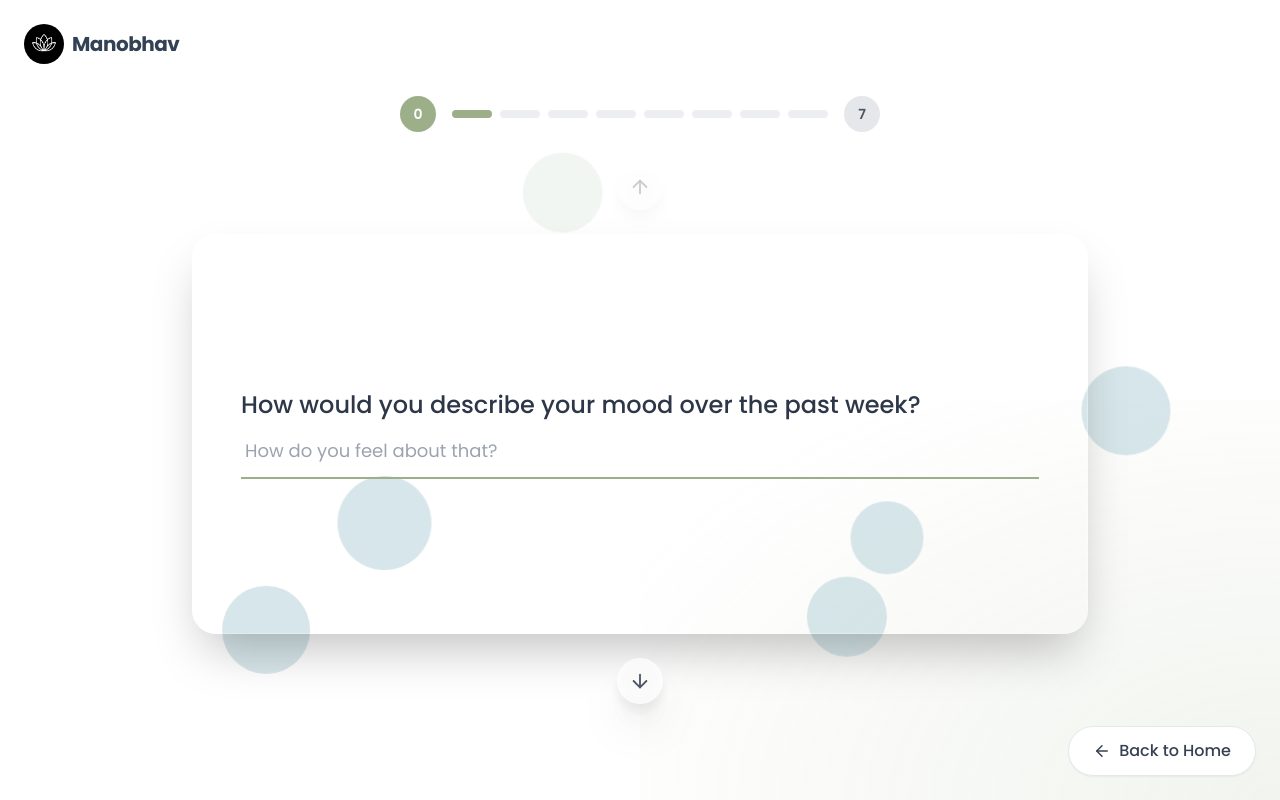
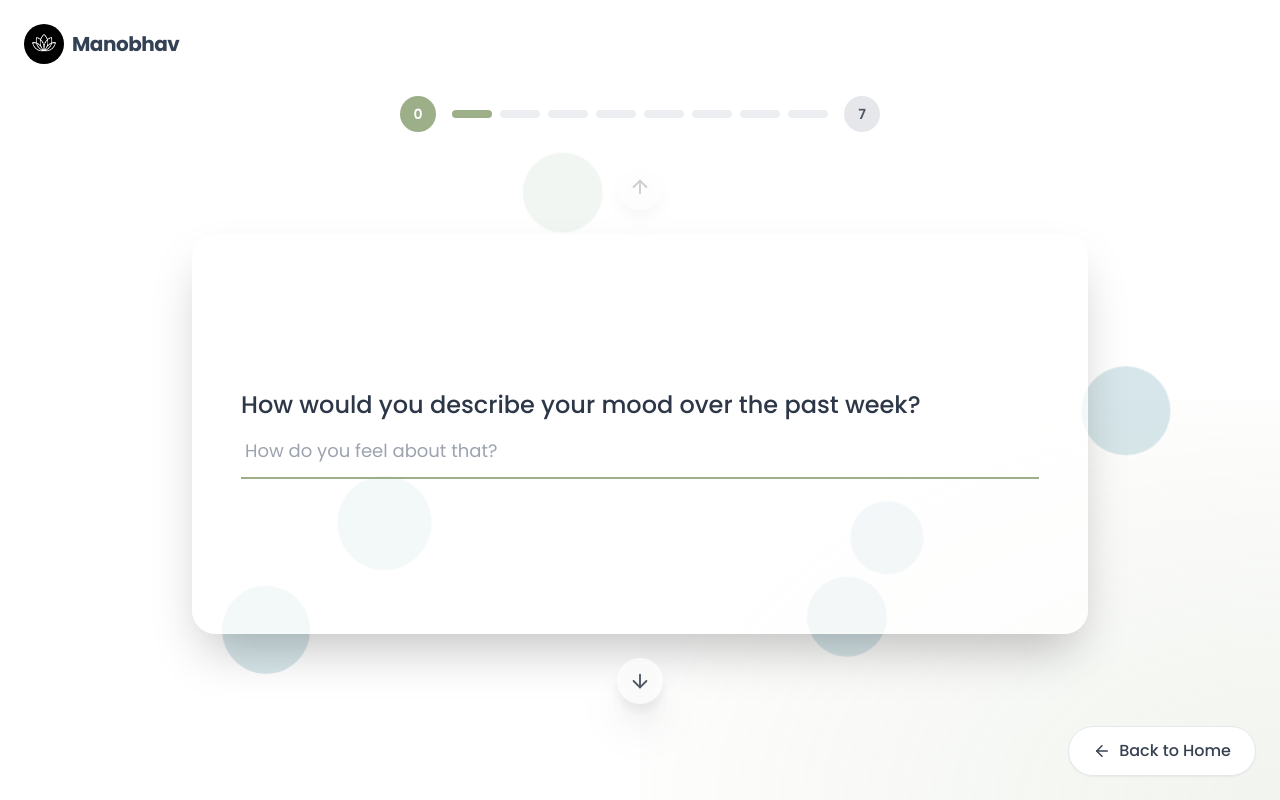
Before and after one commit to Shashank-Shukla/Manobhav, a React (Vite) app in the folder Frontend/manobhav-ui/: page / in a window 1280 px wide. Both pictures are taken after a click on the button "Get Started". Built offline with nearby package versions, Linux system fonts and the light colour scheme.

Commit message:
Use translucent white background on journey card

```diff
--- a/Frontend/manobhav-ui/src/pages/JourneyPage.tsx
+++ b/Frontend/manobhav-ui/src/pages/JourneyPage.tsx
@@ -157,7 +157,7 @@ export function JourneyPage({ onBackHome, onFinish }: JourneyPageProps) {
           </button>
 
           <div
-            className="bg-white/82 backdrop-blur-[32px] rounded-3xl shadow-2xl border border-white/30 flex items-center justify-center transition-all duration-300"
+            className="bg-white/70 rounded-3xl shadow-2xl border border-white/30 flex items-center justify-center transition-all duration-300"
             style={{ width: '70vw', minWidth: '320px', maxWidth: '1100px', height: '50vh', minHeight: '260px', maxHeight: '620px', padding: '2.5rem 3em' }}
           >
             {current < questions.length ? (
```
● ● ● ● ● ● ●
(Exercise details): Pictures stay out; the entries above are to be output exactly as given.

(Answer to the exercise):
Before and after one commit to Shashank-Shukla/Manobhav, a React (Vite) app in the folder Frontend/manobhav-ui/: page / in a window 1280 px wide. Both pictures are taken after a click on the button "Get Started". Built offline with nearby package versions, Linux system fonts and the light colour scheme.

Commit message:
Use translucent white background on journey card

```diff
--- a/Frontend/manobhav-ui/src/pages/JourneyPage.tsx
+++ b/Frontend/manobhav-ui/src/pages/JourneyPage.tsx
@@ -157,7 +157,7 @@ export function JourneyPage({ onBackHome, onFinish }: JourneyPageProps) {
           </button>
 
           <div
-            className="bg-white/82 backdrop-blur-[32px] rounded-3xl shadow-2xl border border-white/30 flex items-center justify-center transition-all duration-300"
+            className="bg-white/70 rounded-3xl shadow-2xl border border-white/30 flex items-center justify-center transition-all duration-300"
             style={{ width: '70vw', minWidth: '320px', maxWidth: '1100px', height: '50vh', minHeight: '260px', maxHeight: '620px', padding: '2.5rem 3em' }}
           >
             {current < questions.length ? (
```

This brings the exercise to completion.